(Extracted records)
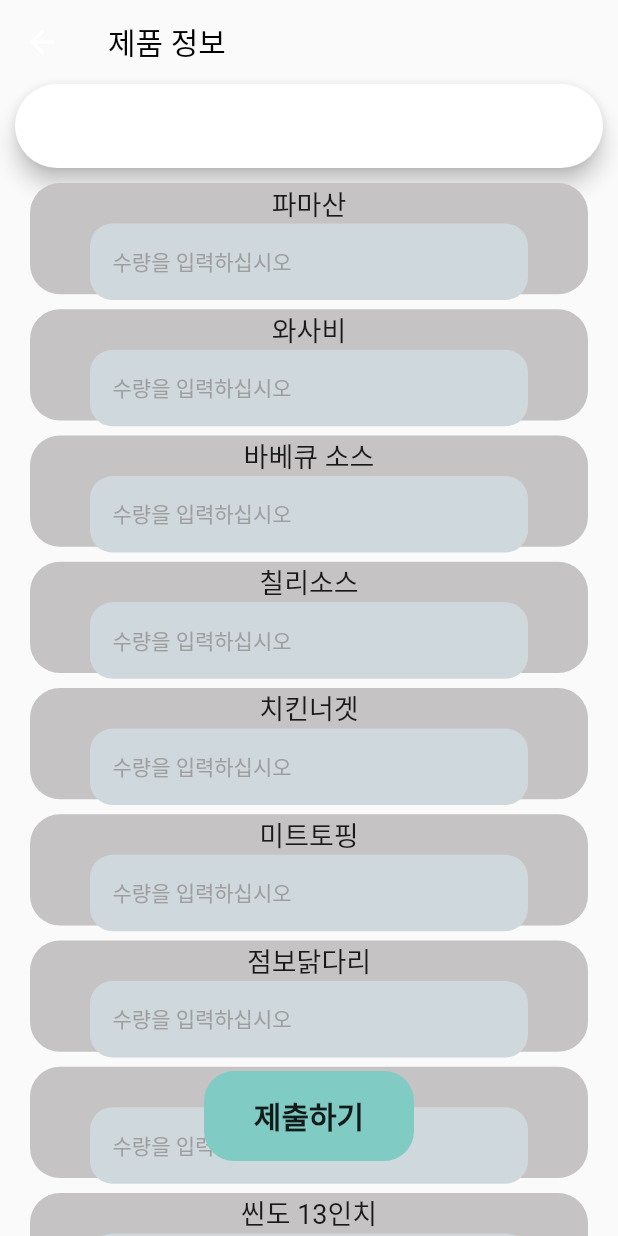
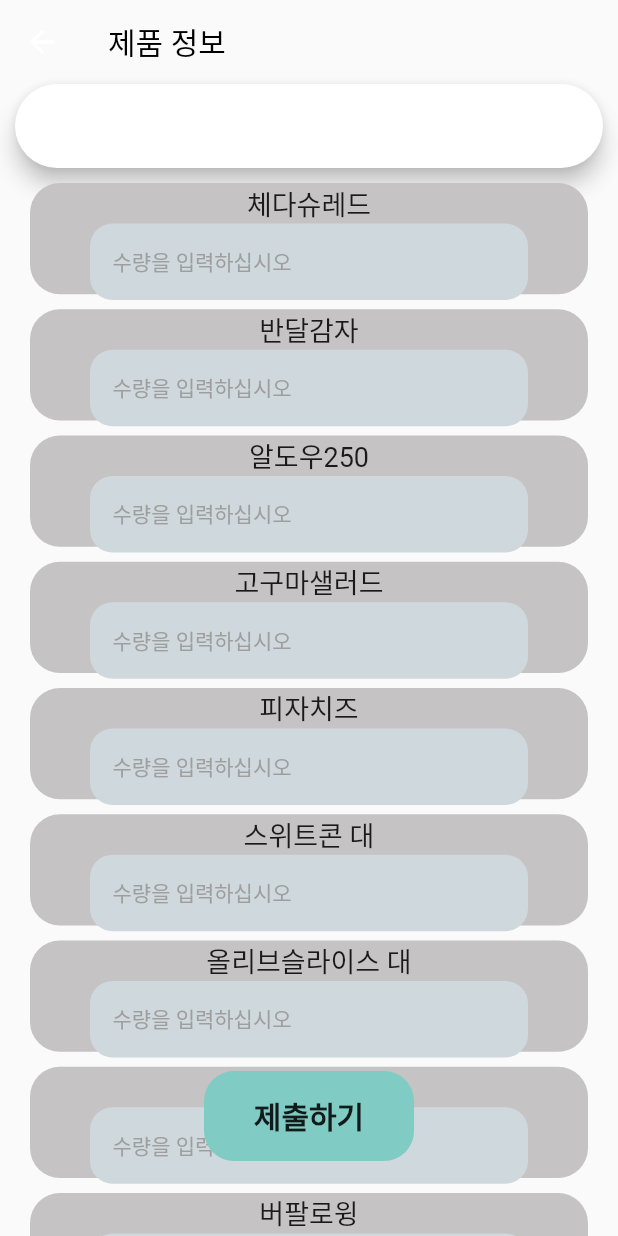
Before and after one commit to Elmurodjon01/store_invoice, a Flutter app: the screen it shows after launch, after a tap on "재우기", on a phone screen of 412 x 824 dp. Run offline on Flutter 3.47's test engine with Material 2 defaults, Android fonts, the phone set to English and light mode, and no system bars; missing offline and left inert: gsheets; network calls fail; key blocks and very long unbroken strings in the code were emptied for the run.

Commit message:
on right track

```diff
--- a/lib/main.dart
+++ b/lib/main.dart
@@ -1,15 +1,20 @@
 import 'package:flutter/material.dart';
 import 'package:gsheets/gsheets.dart';
-import 'package:pizza_planet/src/model/constants.dart';
-import 'package:pizza_planet/src/presentation/main_page.dart';
+import 'package:pizza_planet/presentation/main_page.dart';
+import 'package:pizza_planet/src/logic/provider.dart';
+import 'package:provider/provider.dart';
+
+import 'model/constants.dart';
 
 void main() async {
   final gsheets = GSheets(credentials);
   final fetchSpreadSheet = await gsheets.spreadsheet(sheetID);
   var sheet = fetchSpreadSheet.worksheetByTitle('invoice');
-  await sheet?.values.insertValue('something', column: 1, row: 1);
-  await sheet?.values.insertValue('Elmurodjon', column: 3, row: 2);
-  runApp(const MyApp());
+  runApp(MultiProvider(providers: [
+    ChangeNotifierProvider(
+      create: (context) => SheetsLogic(),
+    ),
+  ], child: const MyApp()));
 }
 
 class MyApp extends StatelessWidget {
--- a/lib/src/model/constants.dart
+++ b/lib/model/constants.dart
@@ -15,3 +15,92 @@ const credentials = r'''
 }
 
 ''';
+
+const first20Row = [
+  '체다슈레드',
+  '반달감자',
+  '알도우250',
+  '고구마샐러드',
+  '피자치즈',
+  '스위트콘 대',
+  '올리브슬라이스 대',
+  '할라피뇨',
+  '버팔로윙',
+  '치킨텐더',
+  '고르곤액상',
+  '아몬드슬라이스',
+  '건조파슬리',
+  '풀드포크',
+  '옥수수분말',
+  '홍피망',
+  '비프 스파게티소스',
+  '오레가노홀',
+  '마요네즈',
+  '크림치즈무스',
+];
+
+const second20Row = [
+  '핫바베큐치킨',
+  '파마산',
+  '먹물도우250',
+  '칵테일새우 대',
+  '칵테일새우 소',
+  '와사비',
+  '어니언 드레싱',
+  '갈릭디핑 일회용',
+  '핫소스 일회용',
+  '불닭 까르보나라',
+  '크림스파게티소스',
+  '알도우320',
+  '칠리소스',
+  '바베큐소스',
+  '치킨너겟',
+  '점보닭다리',
+  '미트토핑',
+  '튀긴마늘',
+  '멤피스 바베큐소스',
+  '일회용 피클',
+];
+
+const third20Row = [
+  '머스타드 일회용',
+  '씬도우11인치',
+  '씬도우13인치',
+  '케이젼스파이스',
+  '박스M',
+  '박스XL',
+  '스파게티박스',
+  '박스L',
+  '사이드박스',
+  '봉투소',
+  '봉투대',
+  '단짠단짠소스',
+  '새우링',
+  '화이트슈',
+  '불고기',
+  '크림 치즈볼',
+  '캡사이신',
+  '삼발이',
+  '코다노 체다소스',
+  '은박도시락',
+];
+
+const fourth20Row = [
+  '솔로박스',
+  '페스츄리',
+  '소보로가루',
+  '체리',
+  '딸기베이스',
+  '버락스파게티',
+  '고구마다이스',
+  '베이컨',
+  '플레넷딥핑소스',
+  '양파후레이크',
+  '사조페페로니',
+  '스트링치즈',
+  '7인치박스',
+  '고구마무스',
+  '돌파인청크',
+  '사조카나디안',
+  '스모크치킨',
+];
--- a/lib/src/presentation/main_page.dart
+++ b/lib/presentation/main_page.dart
@@ -1,5 +1,5 @@
 import 'package:flutter/material.dart';
-import 'package:pizza_planet/src/presentation/product_refill_page.dart';
+import 'package:pizza_planet/presentation/product_refill_page.dart';
 
 import '../utils/icon_box.dart';
 
--- /dev/null
+++ b/lib/presentation/product_refill_page.dart
@@ -0,0 +1,84 @@
+import 'package:flutter/material.dart';
+import 'package:pizza_planet/src/logic/provider.dart';
+import 'package:provider/provider.dart';
+import '../model/constants.dart';
+import '../utils/item_box.dart';
+import '../utils/load_button.dart';
+
+class ProductRefillPage extends StatefulWidget {
+  const ProductRefillPage({super.key});
+
+  @override
+  State<ProductRefillPage> createState() => _ProductRefillPageState();
+}
+
+class _ProductRefillPageState extends State<ProductRefillPage> {
+  // TextEditingController controller1 = TextEditingController();
+
+  List<TextEditingController> _controller =
+      List.generate(20, (i) => TextEditingController());
+
+  @override
+  Widget build(BuildContext context) {
+    final provider = Provider.of<SheetsLogic>(context);
+    return Scaffold(
+      appBar: AppBar(
+        backgroundColor: Colors.transparent,
+        elevation: 0,
+        title: const Text(
+          '제품 정보',
+          style: TextStyle(color: Colors.black),
+        ),
+      ),
+      body: Stack(
+        alignment: Alignment.bottomCenter,
+        children: [
+          Padding(
+            padding: const EdgeInsets.symmetric(horizontal: 10.0),
+            child: Column(
+              children: [
+                const SearchBar(),
+                Expanded(
+                  child: ListView.builder(
+                      scrollDirection: Axis.vertical,
+                      shrinkWrap: true,
+                      itemCount: first20Row.length,
+                      itemBuilder: (context, index) {
+                        return ItemBox(
+                          controller: _controller[index],
+                          product: first20Row[index],
+                        );
+                      }),
+                ),
+              ],
+            ),
+          ),
+          LoadButton(
+            context: context,
+            onTap: () => provider.gsheetSubmit(
+              controller1: _controller[0],
+              controller10: _controller[9],
+              controller11: _controller[10],
+              controller13: _controller[12],
+              controller14: _controller[13],
+              controller15: _controller[14],
+              controller16: _controller[15],
+              controller17: _controller[16],
+              controller18: _controller[17],
+              controller19: _controller[18],
+              controller2: _controller[1],
+              controller20: _controller[19],
+              controller3: _controller[2],
+              controller4: _controller[3],
+              controller5: _controller[4],
+              controller6: _controller[5],
+              controller7: _controller[6],
+              controller8: _controller[7],
+              controller9: _controller[8],
+            ),
+          ),
+        ],
+      ),
+    );
+  }
+}
--- /dev/null
+++ b/lib/src/logic/provider.dart
@@ -0,0 +1,50 @@
+import 'package:flutter/material.dart';
+import 'package:gsheets/gsheets.dart';
+
+import '../../model/constants.dart';
+
+class SheetsLogic extends ChangeNotifier {
+  gsheetSubmit({
+    required TextEditingController controller1,
+    required TextEditingController controller2,
+    required TextEditingController controller3,
+    required TextEditingController controller4,
+    required TextEditingController controller5,
+    required TextEditingController controller6,
+    required TextEditingController controller7,
+    required TextEditingController controller8,
+    required TextEditingController controller9,
+    required TextEditingController controller10,
+    required TextEditingController controller11,
+    required TextEditingController controller13,
+    required TextEditingController controller14,
+    required TextEditingController controller15,
+    required TextEditingController controller16,
+    required TextEditingController controller17,
+    required TextEditingController controller18,
+    required TextEditingController controller19,
+    required TextEditingController controller20,
+  }) async {
+    final gsheets = GSheets(credentials);
+    final fetchSpreadSheet = await gsheets.spreadsheet(sheetID);
+    var sheet = fetchSpreadSheet.worksheetByTitle('invoice');
+    await sheet?.values.insertValue(controller1.text, column: 2, row: 1);
+    await sheet?.values.insertValue(controller2.text, column: 2, row: 2);
+    await sheet?.values.insertValue(controller3.text, column: 2, row: 3);
+    await sheet?.values.insertValue(controller4.text, column: 2, row: 4);
+    await sheet?.values.insertValue(controller5.text, column: 2, row: 5);
+    await sheet?.values.insertValue(controller6.text, column: 2, row: 6);
+    await sheet?.values.insertValue(controller7.text, column: 2, row: 7);
+    await sheet?.values.insertValue(controller8.text, column: 2, row: 8);
+    await sheet?.values.insertValue(controller9.text, column: 2, row: 9);
+    await sheet?.values.insertValue(controller10.text, column: 2, row: 10);
+    await sheet?.values.insertValue(controller11.text, column: 2, row: 11);
+
+    await sheet?.values.insertColumn(1, first20Row);
+    await sheet?.values.insertColumn(3, second20Row);
+    await sheet?.values.insertColumn(5, third20Row);
+    await sheet?.values.insertColumn(7, fourth20Row);
+    print('saved');
+    notifyListeners();
+  }
+}
--- a/lib/src/presentation/product_refill_page.dart
+++ /dev/null
@@ -1,70 +0,0 @@
-import 'package:flutter/material.dart';
-
-import '../model/product_model.dart';
-import '../utils/item_box.dart';
-import '../utils/load_button.dart';
-
-class ProductRefillPage extends StatefulWidget {
-  const ProductRefillPage({super.key});
-
-  @override
-  State<ProductRefillPage> createState() => _ProductRefillPageState();
-}
-
-class _ProductRefillPageState extends State<ProductRefillPage> {
-  TextEditingController controller1 = TextEditingController();
-  TextEditingController controller2 = TextEditingController();
-  TextEditingController controller3 = TextEditingController();
-
-  @override
-  Widget build(BuildContext context) {
-    return Scaffold(
-      appBar: AppBar(
-        backgroundColor: Colors.transparent,
-        elevation: 0,
-        title: const Text(
-          '제품 정보',
-          style: TextStyle(color: Colors.black),
-        ),
-      ),
-      body: Stack(
-        alignment: Alignment.bottomCenter,
-        children: [
-          Padding(
-            padding: const EdgeInsets.symmetric(horizontal: 10.0),
-            child: Column(
-              children: [
-                const SearchBar(),
-                Expanded(
-                  child: ListView.builder(
-                      scrollDirection: Axis.vertical,
-                      shrinkWrap: true,
-                      itemCount: products.length,
-                      itemBuilder: (context, index) {
-                        return ItemBox(
-                          controller: controller1,
-                          product: products[index],
-                        );
-                      }),
-                ),
-              ],
-            ),
-          ),
-          LoadButton(context, controller1),
-        ],
-      ),
-    );
-  }
-}
-
-List<String> products = [
-  '파마산',
-  '와사비',
-  '바베큐 소스',
-  '칠리소스',
-  '치킨너겟',
-  '미트토핑',
-  '점보닭다리',
-  '씬도 11인치',
-  '씬도 13인치',
-];
--- a/lib/src/utils/load_button.dart
+++ /dev/null
@@ -1,24 +0,0 @@
-import 'package:flutter/material.dart';
-import 'package:provider/provider.dart';
-
-Container LoadButton(
-    BuildContext context, TextEditingController habitController) {
-  // final provider = Provider.of<ThemeProvider>(context);
-  return Container(
-    margin: const EdgeInsets.only(bottom: 50),
-    height: 60,
-    width: 140,
-    decoration: BoxDecoration(
-      color: const Color(0xFF80CBC4),
-      //TODO: come here
-      // provider.themeMode == provider.isDarkMode ? Colors.grey : Colors.orange,
-      borderRadius: BorderRadius.circular(20),
-    ),
-    child: Center(
-      child: const Text(
-        '제출하기',
-        style: TextStyle(fontSize: 20, fontWeight: FontWeight.bold),
-      ),
-    ),
-  );
-}
--- /dev/null
+++ b/lib/utils/load_button.dart
@@ -0,0 +1,27 @@
+import 'package:flutter/material.dart';
+import 'package:provider/provider.dart';
+
+GestureDetector LoadButton(
+    {required BuildContext context, required void Function()? onTap}) {
+  // final provider = Provider.of<ThemeProvider>(context);
+  return GestureDetector(
+    onTap: onTap,
+    child: Container(
+      margin: const EdgeInsets.only(bottom: 50),
+      height: 60,
+      width: 140,
+      decoration: BoxDecoration(
+        color: const Color(0xFF80CBC4),
+        //TODO: come here
+        // provider.themeMode == provider.isDarkMode ? Colors.grey : Colors.orange,
+        borderRadius: BorderRadius.circular(20),
+      ),
+      child: const Center(
+        child: Text(
+          '제출하기',
+          style: TextStyle(fontSize: 20, fontWeight: FontWeight.bold),
+        ),
+      ),
+    ),
+  );
+}
```
Also changed, not shown: lib/model/product_model.dart (renamed from lib/src/model/product_model.dart), lib/utils/icon_box.dart (renamed from lib/src/utils/icon_box.dart), lib/utils/item_box.dart (renamed from lib/src/utils/item_box.dart), lib/utils/search_field.dart (renamed from lib/src/utils/search_field.dart).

Task instructions: Read the data above and pull out each line that holds the string "itemBuilder".

Solution below:
+                      itemBuilder: (context, index) {
-                      itemBuilder: (context, index) {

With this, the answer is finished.